DOAC stroke protection greatly outweighs bleeding risk


By Michael Woodhead

27 May 2020

The protective effect of rivaroxaban against stroke in people with cardiovascular disease greatly outweighs the bleeding risk, especially in high-risk patients, a new analysis of the landmark COMPASS study shows.

In 2017 the rivaroxaban trial in people with stable cardiovascular disease was stopped early because of “overwhelming efficacy” in reducing the risk of stroke, myocardial infraction and cardiovascular death by 24% compared to aspirin monotherapy.

However the additional finding of a 70% relative increase in the broad definition of ‘major bleeding’ events led to the perception that the risks of adding the DOASC to aspirin therapy may outweigh the benefits.

But in a new analysis of prespecified outcomes, the COMPASS study investigators used a composite outcome of ‘net clinical benefit’ to show that there a was substantial reduction in major efficacy events, particularly stroke and cardiovascular mortality, whereas severe bleeding events were less frequent and had less impact.

In the study that involved more than 18,000 patients randomised to aspirin with or without rivaroxavan, they showed that the net clinical benefit outcome was a reduction in major adverse events of 20% (Hazard Ratio 0.80). This outcome encompassed stroke, MI, cardiovascular death, fatal bleeding and symptomatic bleeding into a critical organ.

In absolute terms this represented 19.5 fewer serious or fatal events per 1000 patients at 30 months compared to aspirin alone, with a number needed to treat (NNT) of 52.

For individual outcomes, the rivaroxaban treatment arm had an average of 10.6 fewer strokes, 4.8 fewer MI events and 8.2 fewer cardiovascular deaths compared to aspirin monotherapy, at a cost of 0.4 more fatal bleeds and 2.8 more cases of symptomatic bleeding into critical organ.

The absolute risk reductions of the DOAC were greater in high risk populations such as people with polyvascular disease (≥2 vascular beds affected with atherosclerosis), impaired renal function (eGFR ≤60 ml/min), heart failure, and diabetes.

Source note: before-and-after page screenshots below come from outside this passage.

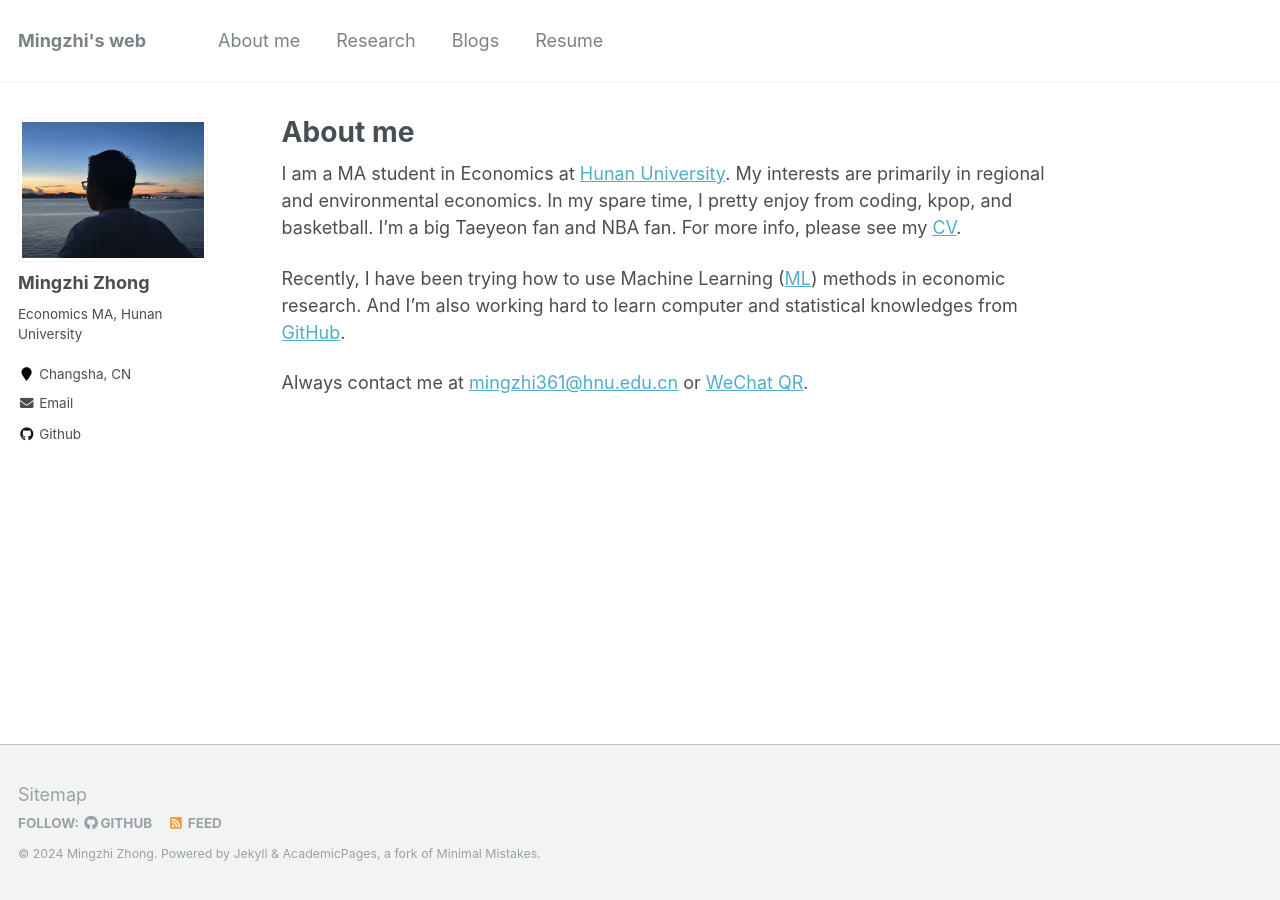
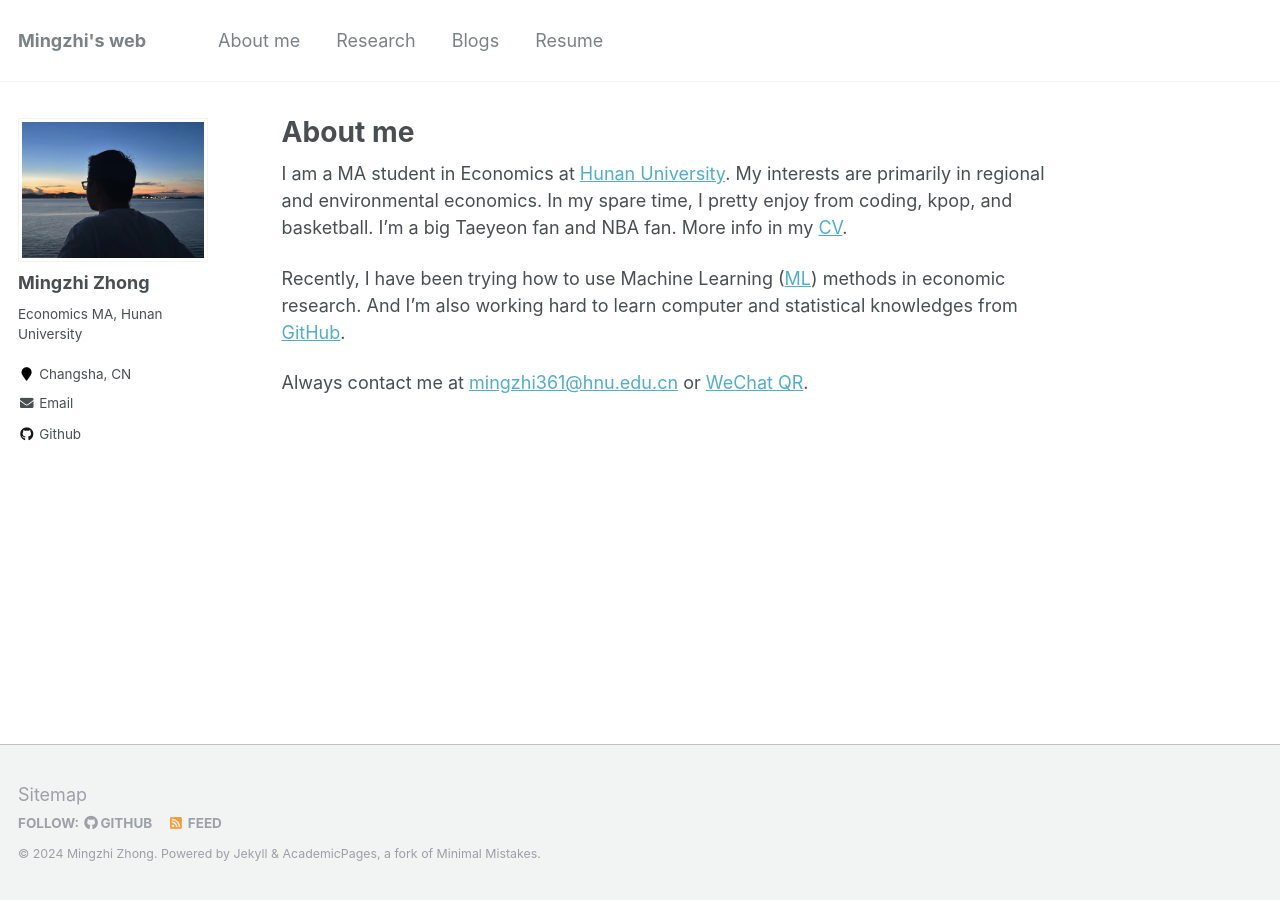
Before and after one commit to mingzhi361/mingzhi361.github.io, a Jekyll site: the page built from _pages/about.md, in a window 1280 px wide. Built offline with Jekyll 4.4.1, drawn with Linux system fonts in a browser that asks for light colours.

Commit message:
Update about.md

```diff
--- a/_pages/about.md
+++ b/_pages/about.md
@@ -8,7 +8,7 @@ redirect_from:
   - /about.html
 ---
 
-I am a MA student in Economics at [Hunan University](https://baike.baidu.com/item/%E6%B9%96%E5%8D%97%E5%A4%A7%E5%AD%A6/179157 "湖南大学"). My interests are primarily in regional and environmental economics. In my spare time, I pretty enjoy from coding, kpop, and basketball. I'm a big Taeyeon fan and NBA fan. For more info, please see my [CV](files/mingzhi361-CV.pdf "个人简历").
+I am a MA student in Economics at [Hunan University](https://baike.baidu.com/item/%E6%B9%96%E5%8D%97%E5%A4%A7%E5%AD%A6/179157 "湖南大学"). My interests are primarily in regional and environmental economics. In my spare time, I pretty enjoy from coding, kpop, and basketball. I'm a big Taeyeon fan and NBA fan. More info in my [CV](files/mingzhi361-CV.pdf "个人简历").
 
 Recently, I have been trying how to use Machine Learning ([ML](https://www.zhihu.com/question/37870042])) methods in economic research. And I'm also working hard to learn computer and statistical knowledges from [GitHub](https://github.com/).
 
```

For example in people with eGFR ≤60 ml/min the NNT to prevent one serious or fatal event was 31 compared to 57 in people with eGFR >60 ml/min.

The study investigators also noted that the excess in major and severe bleeding events was mainly confined to the first year of treatment whereas the net clinical benefit became increasingly favourable over time due to the ongoing cardioprotection offered by the anticoagulant against chronic cardiovascular events.

“Our data may hence help clinicians and patients in their shared decision making process of choosing the optimal antithrombotic therapy,” they study authors wrote in Circulation.

“This is particularly true for high-risk patients, who are frequently undertreated due to the fear of severe bleeding events.”

Already a member?

Login to keep reading.

Email me a login link